Data for analysis —
○ ○ ○ ○ ○ ○ ○

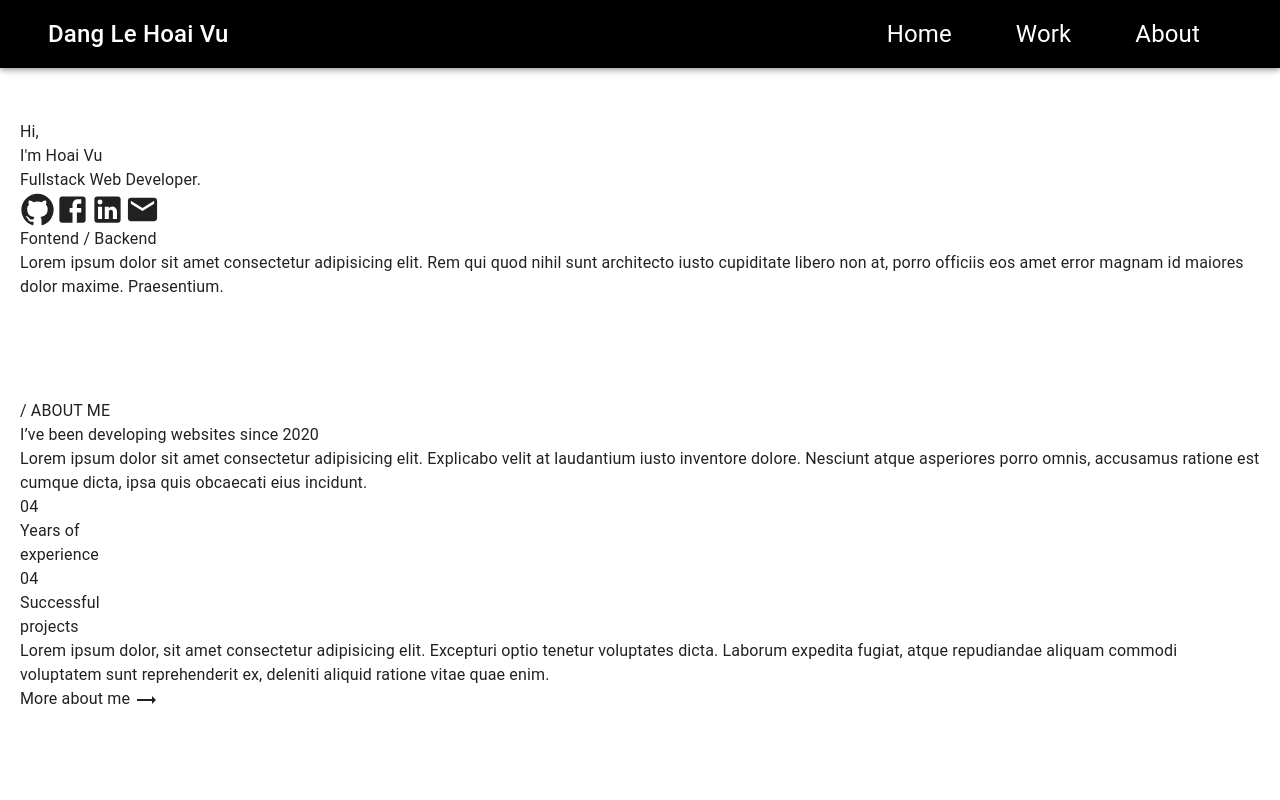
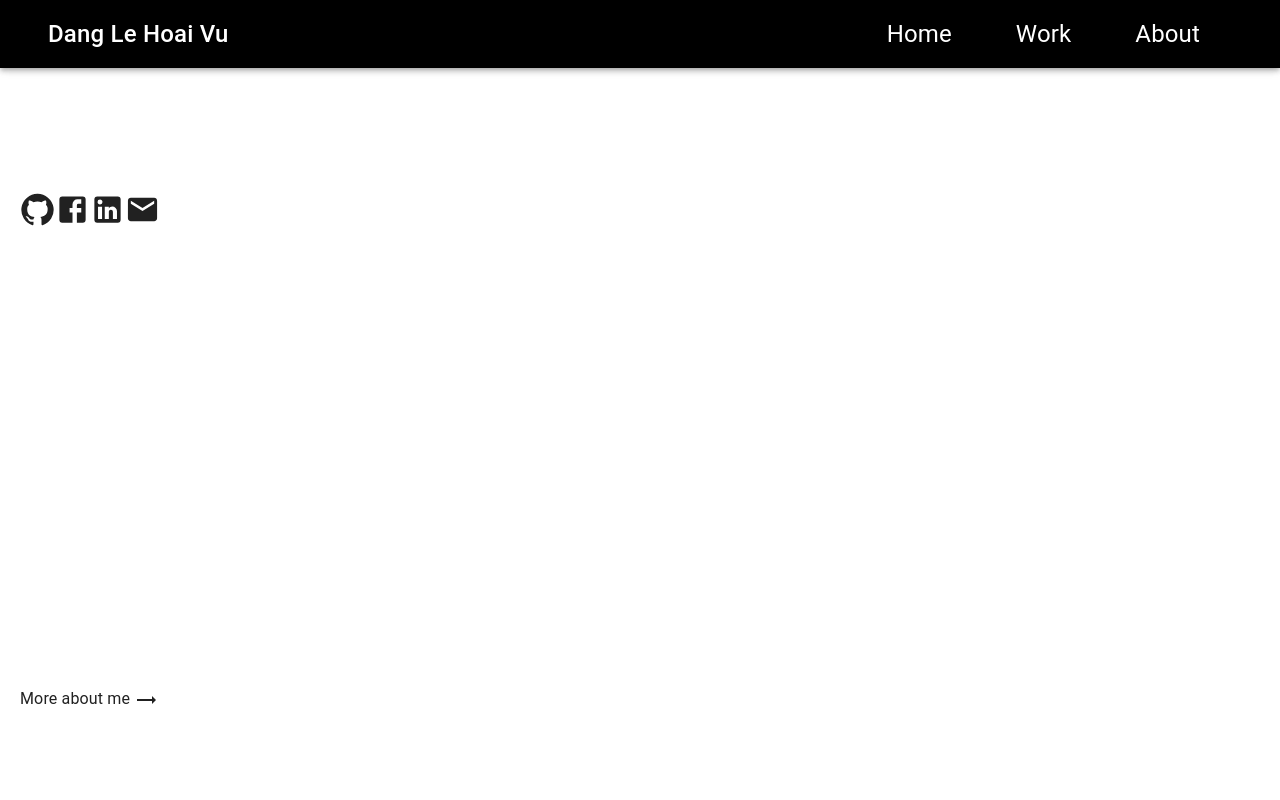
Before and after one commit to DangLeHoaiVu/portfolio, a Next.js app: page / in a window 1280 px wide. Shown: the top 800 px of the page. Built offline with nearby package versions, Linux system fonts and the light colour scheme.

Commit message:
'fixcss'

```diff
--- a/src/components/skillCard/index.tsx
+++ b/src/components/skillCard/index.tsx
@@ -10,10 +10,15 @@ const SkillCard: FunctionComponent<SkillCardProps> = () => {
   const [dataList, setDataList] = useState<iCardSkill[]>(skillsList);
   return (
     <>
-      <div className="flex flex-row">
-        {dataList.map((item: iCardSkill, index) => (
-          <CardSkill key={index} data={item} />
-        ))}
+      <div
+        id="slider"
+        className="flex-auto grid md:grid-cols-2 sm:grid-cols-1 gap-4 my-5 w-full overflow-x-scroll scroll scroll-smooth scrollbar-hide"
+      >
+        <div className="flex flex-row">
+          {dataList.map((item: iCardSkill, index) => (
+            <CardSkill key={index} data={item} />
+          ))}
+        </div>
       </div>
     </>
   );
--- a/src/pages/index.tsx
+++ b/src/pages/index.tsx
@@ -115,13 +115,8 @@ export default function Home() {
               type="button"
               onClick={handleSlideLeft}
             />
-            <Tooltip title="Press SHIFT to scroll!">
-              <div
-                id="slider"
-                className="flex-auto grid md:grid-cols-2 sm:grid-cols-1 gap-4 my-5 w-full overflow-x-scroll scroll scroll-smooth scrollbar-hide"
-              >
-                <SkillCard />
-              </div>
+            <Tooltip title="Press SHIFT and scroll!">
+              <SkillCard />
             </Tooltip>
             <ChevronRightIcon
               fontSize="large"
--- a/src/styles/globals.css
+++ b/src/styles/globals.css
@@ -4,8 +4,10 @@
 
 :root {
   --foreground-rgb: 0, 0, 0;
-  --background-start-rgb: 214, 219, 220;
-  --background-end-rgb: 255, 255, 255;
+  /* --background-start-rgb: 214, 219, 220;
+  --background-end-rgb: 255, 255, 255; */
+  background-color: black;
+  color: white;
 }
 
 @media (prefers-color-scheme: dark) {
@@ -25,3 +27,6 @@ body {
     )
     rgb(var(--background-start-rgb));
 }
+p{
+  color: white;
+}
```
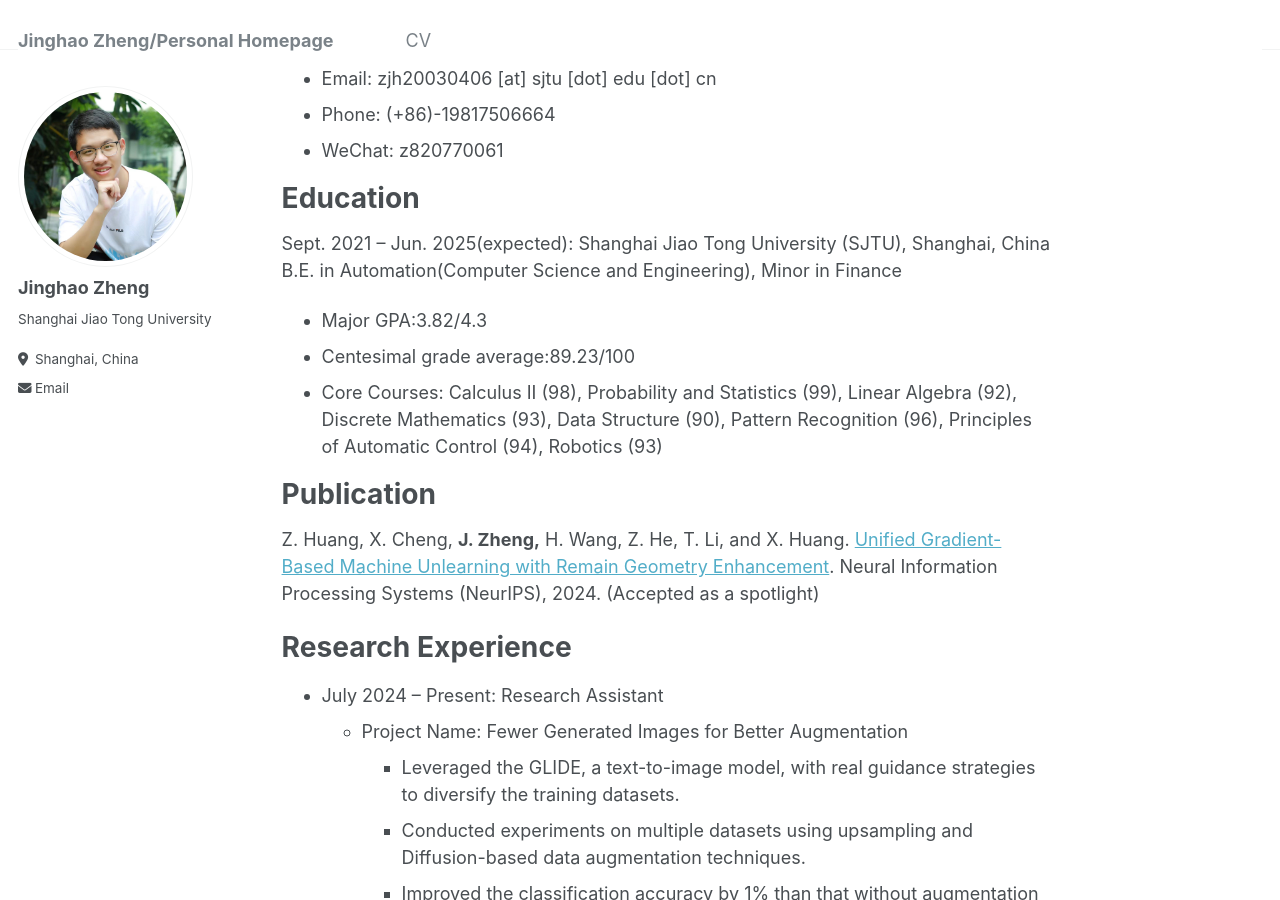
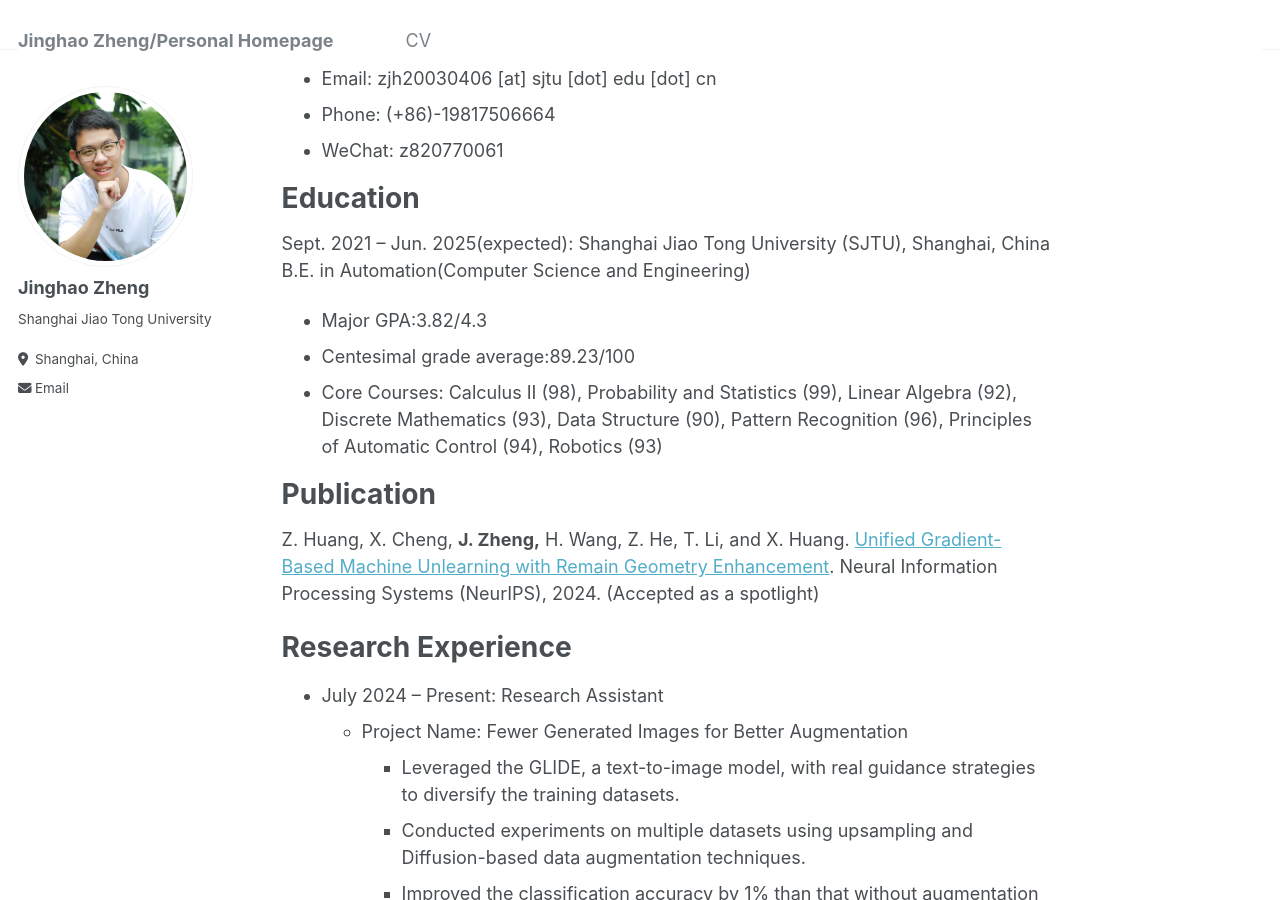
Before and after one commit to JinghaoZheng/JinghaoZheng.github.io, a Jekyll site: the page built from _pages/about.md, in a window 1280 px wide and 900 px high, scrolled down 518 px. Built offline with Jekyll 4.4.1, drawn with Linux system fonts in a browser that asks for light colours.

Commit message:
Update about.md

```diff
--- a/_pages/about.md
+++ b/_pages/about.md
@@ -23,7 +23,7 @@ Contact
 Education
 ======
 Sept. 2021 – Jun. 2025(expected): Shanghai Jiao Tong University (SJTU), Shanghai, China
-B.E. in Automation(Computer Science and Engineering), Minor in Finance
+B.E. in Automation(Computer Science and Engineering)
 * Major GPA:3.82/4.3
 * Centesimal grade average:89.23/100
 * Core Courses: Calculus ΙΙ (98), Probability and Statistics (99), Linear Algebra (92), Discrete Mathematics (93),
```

○ ○ ○ ○ ○ ○ ○

Assignment — All of the material above should be set down again exactly, though not its pictures.

Worked solution —
Before and after one commit to DangLeHoaiVu/portfolio, a Next.js app: page / in a window 1280 px wide. Shown: the top 800 px of the page. Built offline with nearby package versions, Linux system fonts and the light colour scheme.

Commit message:
'fixcss'

```diff
--- a/src/components/skillCard/index.tsx
+++ b/src/components/skillCard/index.tsx
@@ -10,10 +10,15 @@ const SkillCard: FunctionComponent<SkillCardProps> = () => {
   const [dataList, setDataList] = useState<iCardSkill[]>(skillsList);
   return (
     <>
-      <div className="flex flex-row">
-        {dataList.map((item: iCardSkill, index) => (
-          <CardSkill key={index} data={item} />
-        ))}
+      <div
+        id="slider"
+        className="flex-auto grid md:grid-cols-2 sm:grid-cols-1 gap-4 my-5 w-full overflow-x-scroll scroll scroll-smooth scrollbar-hide"
+      >
+        <div className="flex flex-row">
+          {dataList.map((item: iCardSkill, index) => (
+            <CardSkill key={index} data={item} />
+          ))}
+        </div>
       </div>
     </>
   );
--- a/src/pages/index.tsx
+++ b/src/pages/index.tsx
@@ -115,13 +115,8 @@ export default function Home() {
               type="button"
               onClick={handleSlideLeft}
             />
-            <Tooltip title="Press SHIFT to scroll!">
-              <div
-                id="slider"
-                className="flex-auto grid md:grid-cols-2 sm:grid-cols-1 gap-4 my-5 w-full overflow-x-scroll scroll scroll-smooth scrollbar-hide"
-              >
-                <SkillCard />
-              </div>
+            <Tooltip title="Press SHIFT and scroll!">
+              <SkillCard />
             </Tooltip>
             <ChevronRightIcon
               fontSize="large"
--- a/src/styles/globals.css
+++ b/src/styles/globals.css
@@ -4,8 +4,10 @@
 
 :root {
   --foreground-rgb: 0, 0, 0;
-  --background-start-rgb: 214, 219, 220;
-  --background-end-rgb: 255, 255, 255;
+  /* --background-start-rgb: 214, 219, 220;
+  --background-end-rgb: 255, 255, 255; */
+  background-color: black;
+  color: white;
 }
 
 @media (prefers-color-scheme: dark) {
@@ -25,3 +27,6 @@ body {
     )
     rgb(var(--background-start-rgb));
 }
+p{
+  color: white;
+}
```
Before and after one commit to JinghaoZheng/JinghaoZheng.github.io, a Jekyll site: the page built from _pages/about.md, in a window 1280 px wide and 900 px high, scrolled down 518 px. Built offline with Jekyll 4.4.1, drawn with Linux system fonts in a browser that asks for light colours.

Commit message:
Update about.md

```diff
--- a/_pages/about.md
+++ b/_pages/about.md
@@ -23,7 +23,7 @@ Contact
 Education
 ======
 Sept. 2021 – Jun. 2025(expected): Shanghai Jiao Tong University (SJTU), Shanghai, China
-B.E. in Automation(Computer Science and Engineering), Minor in Finance
+B.E. in Automation(Computer Science and Engineering)
 * Major GPA:3.82/4.3
 * Centesimal grade average:89.23/100
 * Core Courses: Calculus ΙΙ (98), Probability and Statistics (99), Linear Algebra (92), Discrete Mathematics (93),
```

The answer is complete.